8 DO’s and 7 DON’T’s in The Art of Persuasion (aka Getting My Way!)
4 years ago
Think about how often in life you try to explain your opinion on something and/or try to get someone to see a different perspective. Whether it’s a customer service agent you are trying to convince to make an exception, a meeting in which you are attempting to be heard, a political position you are explaining to a friend (soon to be former friend if you take it too far!), or a younger person you are trying to help see something more clearly, I would argue the vast majority of us attempt this multiple times daily.
If I could tell you that a few simple things to do or not to do could greatly increase your ability to persuade and influence others—and thus more often get your way—would you be interested? Then keep reading.
But let me set the stage first. We all know the old story about how our parents had to walk to school…in the rain…and snow…uphill…both ways!! Well that’s my story with my job as a corporate consultant/coach. I didn’t have a background in psychology. I wasn’t a counselor. I wasn’t formally trained as an apprentice. I wasn’t given outlines to follow. I just had a tool, our Flippen 360 Profile, that had truth about people in it, and I had one hour to get a given client to embrace that truth.
Thousands of hour-long sessions later, I’ve learned a lot the hard way! And much of it boils down to this: the ability to anticipate and disarm skeptics. Skeptics are great at exposing ways you may oversimplify something, use a trigger phrase, or overemphasize a certain point. I wouldn’t say that a majority of people are skeptics, in fact I would say that the extreme skeptics would be 10 percent or less of the usual population, but with a hot-button subject, even the most agreeable person can become a skeptic.
So be ready for skeptics, but also realize that with many topics or decisions a majority of people do not need a series of complex techniques to disarm them. That should be a welcomed relief so take a relaxing breath. On the other hand, don’t breathe too easy otherwise you’ll allow those more agreeable people to keep you from getting better at persuading. The agreeable types aren’t teaching you anything or stretching you—they aren’t making you better.

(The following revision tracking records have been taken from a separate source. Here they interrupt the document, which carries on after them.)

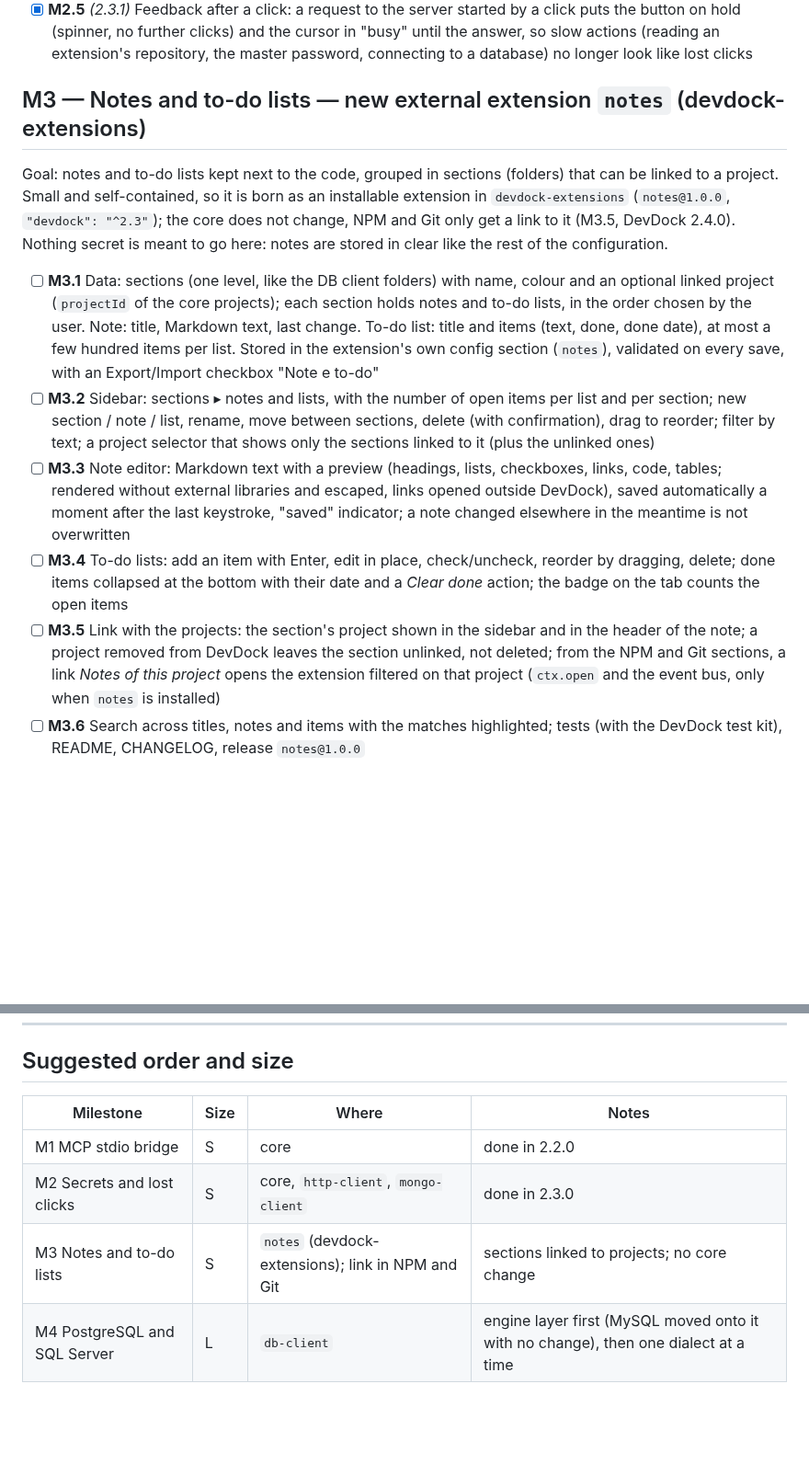
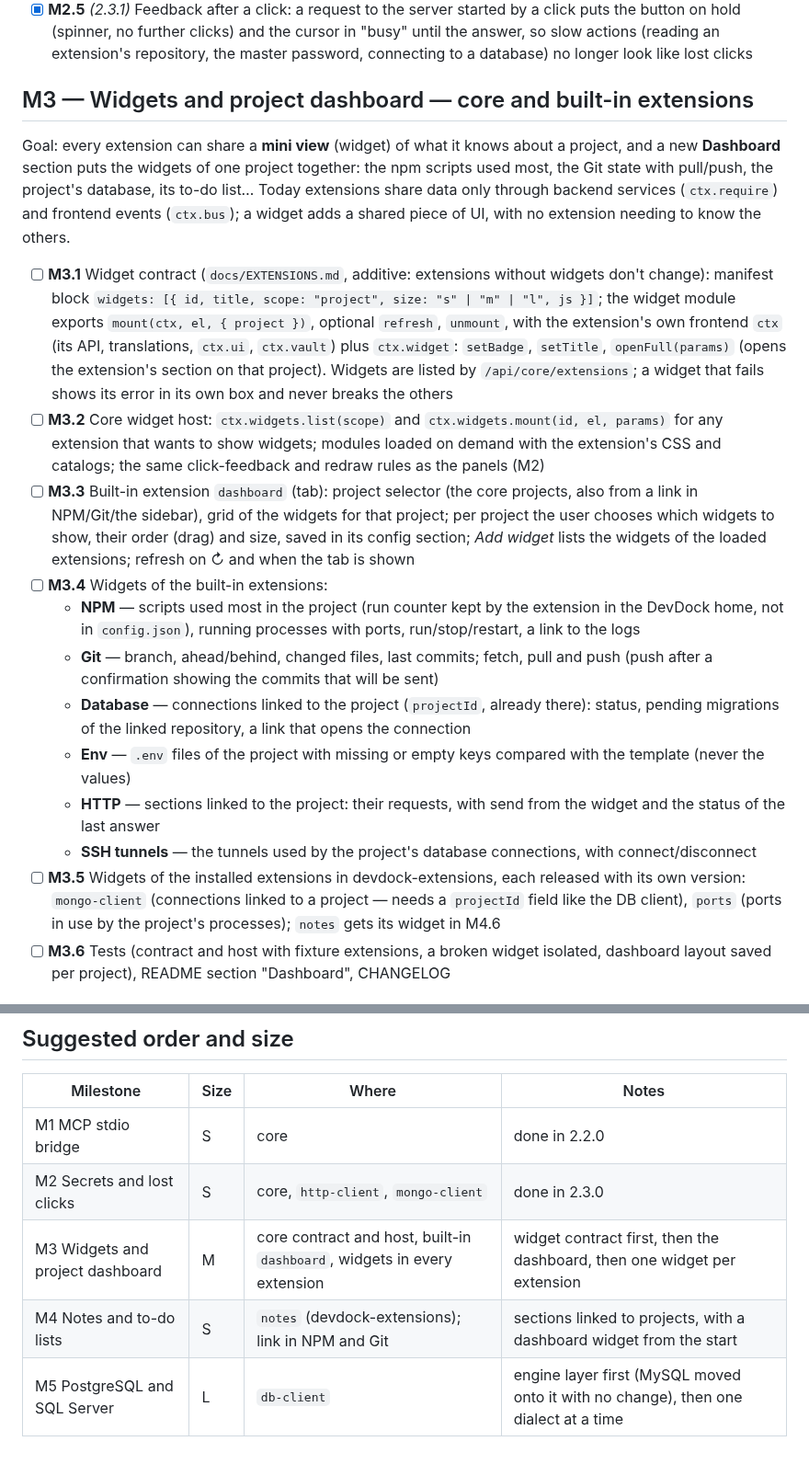
Before and after one commit to codo82/devdock, a Markdown page: ROADMAP.md, 2 parts joined by grey strips. Shown at 92% size. Rendered like a GitHub page; blank space fills up the shorter version.

```diff
--- a/ROADMAP.md
+++ b/ROADMAP.md
@@ -30,14 +30,20 @@ Goal: no secret is typed or kept without the master password, and a click on a b
 - [x] **M2.4** Master password dialog closed by clicking outside it or replaced by another dialog: the waiting action gives up instead of staying suspended (before, every later action needing the vault did nothing until the page was reloaded)
 - [x] **M2.5** *(2.3.1)* Feedback after a click: a request to the server started by a click puts the button on hold (spinner, no further clicks) and the cursor in "busy" until the answer, so slow actions (reading an extension's repository, the master password, connecting to a database) no longer look like lost clicks
 
-## M3 — Notes and to-do lists — new external extension `notes` (devdock-extensions)
+## M3 — Widgets and project dashboard — core and built-in extensions
 
-Goal: notes and to-do lists kept next to the code, grouped in sections (folders) that can be linked to a project. Small and self-contained, so it is born as an installable extension in `devdock-extensions` (`notes@1.0.0`, `"devdock": "^2.3"`); the core does not change, NPM and Git only get a link to it (M3.5, DevDock 2.4.0). Nothing secret is meant to go here: notes are stored in clear like the rest of the configuration.
+Goal: every extension can share a **mini view** (widget) of what it knows about a project, and a new **Dashboard** section puts the widgets of one project together: the npm scripts used most, the Git state with pull/push, the project's database, its to-do list… Today extensions share data only through backend services (`ctx.require`) and frontend events (`ctx.bus`); a widget adds a shared piece of UI, with no extension needing to know the others.
 
-- [ ] **M3.1** Data: sections (one level, like the DB client folders) with name, colour and an optional linked project (`projectId` of the core projects); each section holds notes and to-do lists, in the order chosen by the user. Note: title, Markdown text, last change. To-do list: title and items (text, done, done date), at most a few hundred items per list. Stored in the extension's own config section (`notes`), validated on every save, with an Export/Import checkbox "Note e to-do"
-- [ ] **M3.2** Sidebar: sections ▸ notes and lists, with the number of open items per list and per section; new section / note / list, rename, move between sections, delete (with confirmation), drag to reorder; filter by text; a project selector that shows only the sections linked to it (plus the unlinked ones)
-- [ ] **M3.3** Note editor: Markdown text with a preview (headings, lists, checkboxes, links, code, tables; rendered without external libraries and escaped, links opened outside DevDock), saved automatically a moment after the last keystroke, "saved" indicator; a note changed elsewhere in the meantime is not overwritten
-- [ ] **M3.4** To-do lists: add an item with Enter, edit in place, check/uncheck, reorder by dragging, delete; done items collapsed at the bottom with their date and a *Clear done* action; the badge on the tab counts the open items
-- [ ] **M3.5** Link with the projects: the section's project shown in the sidebar and in the header of the note; a project removed from DevDock leaves the section unlinked, not deleted; from the NPM and Git sections, a link *Notes of this project* opens the extension filtered on that project (`ctx.open` and the event bus, only when `notes` is installed)
-- [ ] **M3.6** Search across titles, notes and items with the matches highlighted; tests (with the DevDock test kit), README, CHANGELOG, release `notes@1.0.0`
+- [ ] **M3.1** Widget contract (`docs/EXTENSIONS.md`, additive: extensions without widgets don't change): manifest block `widgets: [{ id, title, scope: "project", size: "s" | "m" | "l", js }]`; the widget module exports `mount(ctx, el, { project })`, optional `refresh`, `unmount`, with the extension's own frontend `ctx` (its API, translations, `ctx.ui`, `ctx.vault`) plus `ctx.widget`: `setBadge`, `setTitle`, `openFull(params)` (opens the extension's section on that project). Widgets are listed by `/api/core/extensions`; a widget that fails shows its error in its own box and never breaks the others
+- [ ] **M3.2** Core widget host: `ctx.widgets.list(scope)` and `ctx.widgets.mount(id, el, params)` for any extension that wants to show widgets; modules loaded on demand with the extension's CSS and catalogs; the same click-feedback and redraw rules as the panels (M2)
+- [ ] **M3.3** Built-in extension `dashboard` (tab): project selector (the core projects, also from a link in NPM/Git/the sidebar), grid of the widgets for that project; per project the user chooses which widgets to show, their order (drag) and size, saved in its config section; *Add widget* lists the widgets of the loaded extensions; refresh on ↻ and when the tab is shown
+- [ ] **M3.4** Widgets of the built-in extensions:
+  - **NPM** — scripts used most in the project (run counter kept by the extension in the DevDock home, not in `config.json`), running processes with ports, run/stop/restart, a link to the logs
+  - **Git** — branch, ahead/behind, changed files, last commits; fetch, pull and push (push after a confirmation showing the commits that will be sent)
+  - **Database** — connections linked to the project (`projectId`, already there): status, pending migrations of the linked repository, a link that opens the connection
+  - **Env** — `.env` files of the project with missing or empty keys compared with the template (never the values)
+  - **HTTP** — sections linked to the project: their requests, with send from the widget and the status of the last answer
+  - **SSH tunnels** — the tunnels used by the project's database connections, with connect/disconnect
+- [ ] **M3.5** Widgets of the installed extensions in devdock-extensions, each released with its own version: `mongo-client` (connections linked to a project — needs a `projectId` field like the DB client), `ports` (ports in use by the project's processes); `notes` gets its widget in M4.6
+- [ ] **M3.6** Tests (contract and host with fixture extensions, a broken widget isolated, dashboard layout saved per project), README section "Dashboard", CHANGELOG
 
@@ -72,5 +90,6 @@ Not planned for now; to be taken back into the roadmap when needed (descriptions
 |---|---|---|---|
 | M1 MCP stdio bridge | S | core | done in 2.2.0 |
 | M2 Secrets and lost clicks | S | core, `http-client`, `mongo-client` | done in 2.3.0 |
-| M3 Notes and to-do lists | S | `notes` (devdock-extensions); link in NPM and Git | sections linked to projects; no core change |
-| M4 PostgreSQL and SQL Server | L | `db-client` | engine layer first (MySQL moved onto it with no change), then one dialect at a time |
+| M3 Widgets and project dashboard | M | core contract and host, built-in `dashboard`, widgets in every extension | widget contract first, then the dashboard, then one widget per extension |
+| M4 Notes and to-do lists | S | `notes` (devdock-extensions); link in NPM and Git | sections linked to projects, with a dashboard widget from the start |
+| M5 PostgreSQL and SQL Server | L | `db-client` | engine layer first (MySQL moved onto it with no change), then one dialect at a time |
```
Also changed, not shown: other parts of ROADMAP.md (+22 -10 lines).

To strengthen your persuasion muscles, here are the 15 things I’ve found that are crucial: (p.s.—you can take any of these too far or do any of them poorly!)
1. DO Build the Relationship
(Are you likeable? Have you built a connection? Would I enjoy talking to you about the topic? Can you stop and be thankful for the other person?)
2. DO See and Voice Both Sides
(Point out objections before they do, Anticipate and disarm skeptics, Really get in their shoes, Don’t oversimplify the issue/problem/question, Realize that in most cases a lot of smart people have the opposite position, “I see an interesting balance of challenges here…”)
3. DO Validate Their Points / Feelings
(People don’t move unless they feel understood, Repeat what you hear, No one likes feeling stupid)
4. DO Adapt Your Style To Your Audience
(Fact/information vs emotion/story emphasis, Be perceptive, Group vs individual)
5. DO Ask vs Tell
(Pushiness rarely works, Show humility, Most people hate being told what to do or think)
6. DO Be Ok With Tension
(Don’t avoid conflict, Don’t shut down, Reflect on any baggage you have with tension)
7. DO Speak With Authority
(Not sheepish, Avoid excessive disclaimers, Boldness has its place)
8. DO Be Funny
(Make it light, People don’t like heaviness, Sarcasm doesn’t count, Yes there are bad jokes)
1. DON’T Be Flusterable
(Master your emotions, Don’t need people to respond in a certain way in order for you to be effective, Communicate objectively, Don’t let them push buttons, Of course it’s ok to have passion)
2. DON’T Reflexively Rebut
(Listen, More “Tell me more…”, Wait 2 seconds, Silence is a great technique at times, Interjecting quickly is usually interrupting—and doesn’t communicate that you are listening!)
3. DON’T Use Trigger Words
(e.g., Always, Never, You have to, There’s no way, I guarantee you, etc.; Never ever misquote them, Not too blunt, Being good with words is important)
4. DON’T Use Bad Analogies
(A bad analogy is worse than no analogy)
5. DON’T Repeat Yourself Unnecessarily
(This is annoying, If you are repeating yourself then you probably aren’t communicating well!, Don’t reclarify, Don’t let your need to be understood get in the way of seeking to understand)
6. DON’T Have Bad Body Language
(Furrowed eyebrows, Crossed arms, Analytical face, Blank face—they will fill the void!)
7. DON’T Expect Them to Agree or Change Right Away
(Your job may be to simply plant the seed, Don’t corner them, Don’t expect immediate shift in position)
I would encourage you to pick one DO to do more often and one DON’T to do less often and put a recurring reminder on your calendar to be more intentional. Best of luck in your journey to getting your way!